**Problem statement:**
Return every line of the data below that includes the string "tools".

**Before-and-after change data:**
:::

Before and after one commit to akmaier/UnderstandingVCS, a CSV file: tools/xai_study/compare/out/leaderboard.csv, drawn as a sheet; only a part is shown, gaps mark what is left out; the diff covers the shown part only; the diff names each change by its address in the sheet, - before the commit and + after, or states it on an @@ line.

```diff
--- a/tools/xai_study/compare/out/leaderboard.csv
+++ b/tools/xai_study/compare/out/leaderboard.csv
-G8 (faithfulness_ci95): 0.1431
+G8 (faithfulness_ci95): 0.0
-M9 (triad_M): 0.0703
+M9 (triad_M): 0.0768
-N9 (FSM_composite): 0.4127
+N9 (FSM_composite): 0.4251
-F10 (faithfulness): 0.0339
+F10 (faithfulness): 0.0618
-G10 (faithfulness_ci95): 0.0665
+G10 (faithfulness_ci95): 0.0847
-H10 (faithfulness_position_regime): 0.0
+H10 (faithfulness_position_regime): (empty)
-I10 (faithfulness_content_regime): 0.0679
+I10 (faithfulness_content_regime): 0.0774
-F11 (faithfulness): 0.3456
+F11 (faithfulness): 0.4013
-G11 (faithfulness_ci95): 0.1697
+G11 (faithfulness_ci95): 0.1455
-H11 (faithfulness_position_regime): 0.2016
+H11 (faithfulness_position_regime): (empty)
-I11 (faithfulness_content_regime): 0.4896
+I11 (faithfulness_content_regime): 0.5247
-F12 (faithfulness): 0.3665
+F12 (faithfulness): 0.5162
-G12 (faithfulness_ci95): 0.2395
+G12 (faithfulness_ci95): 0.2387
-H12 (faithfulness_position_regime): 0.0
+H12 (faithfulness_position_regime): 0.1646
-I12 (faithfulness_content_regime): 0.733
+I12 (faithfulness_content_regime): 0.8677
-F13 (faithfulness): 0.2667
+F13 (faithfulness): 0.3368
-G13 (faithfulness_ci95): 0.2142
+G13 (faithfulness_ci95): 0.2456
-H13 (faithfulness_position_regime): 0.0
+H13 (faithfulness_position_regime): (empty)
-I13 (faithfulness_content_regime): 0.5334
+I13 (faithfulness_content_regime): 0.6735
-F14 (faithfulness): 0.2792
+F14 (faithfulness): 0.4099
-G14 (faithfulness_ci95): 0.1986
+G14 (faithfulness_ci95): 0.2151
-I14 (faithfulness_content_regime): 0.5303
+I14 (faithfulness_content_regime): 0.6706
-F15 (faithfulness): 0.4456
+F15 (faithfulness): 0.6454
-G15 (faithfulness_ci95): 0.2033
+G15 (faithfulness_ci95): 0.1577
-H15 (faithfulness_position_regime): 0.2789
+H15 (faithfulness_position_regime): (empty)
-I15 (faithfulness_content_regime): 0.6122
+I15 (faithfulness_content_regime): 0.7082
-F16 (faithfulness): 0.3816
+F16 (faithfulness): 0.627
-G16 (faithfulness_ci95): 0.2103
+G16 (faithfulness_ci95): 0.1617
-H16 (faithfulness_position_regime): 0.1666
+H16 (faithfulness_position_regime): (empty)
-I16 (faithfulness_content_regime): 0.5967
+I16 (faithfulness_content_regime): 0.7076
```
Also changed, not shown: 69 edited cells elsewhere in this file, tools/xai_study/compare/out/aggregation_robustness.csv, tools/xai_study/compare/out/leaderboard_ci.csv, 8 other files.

:::

**The completed task:**
Before and after one commit to akmaier/UnderstandingVCS, a CSV file: tools/xai_study/compare/out/leaderboard.csv, drawn as a sheet; only a part is shown, gaps mark what is left out; the diff covers the shown part only; the diff names each change by its address in the sheet, - before the commit and + after, or states it on an @@ line.
--- a/tools/xai_study/compare/out/leaderboard.csv
+++ b/tools/xai_study/compare/out/leaderboard.csv
Also changed, not shown: 69 edited cells elsewhere in this file, tools/xai_study/compare/out/aggregation_robustness.csv, tools/xai_study/compare/out/leaderboard_ci.csv, 8 other files.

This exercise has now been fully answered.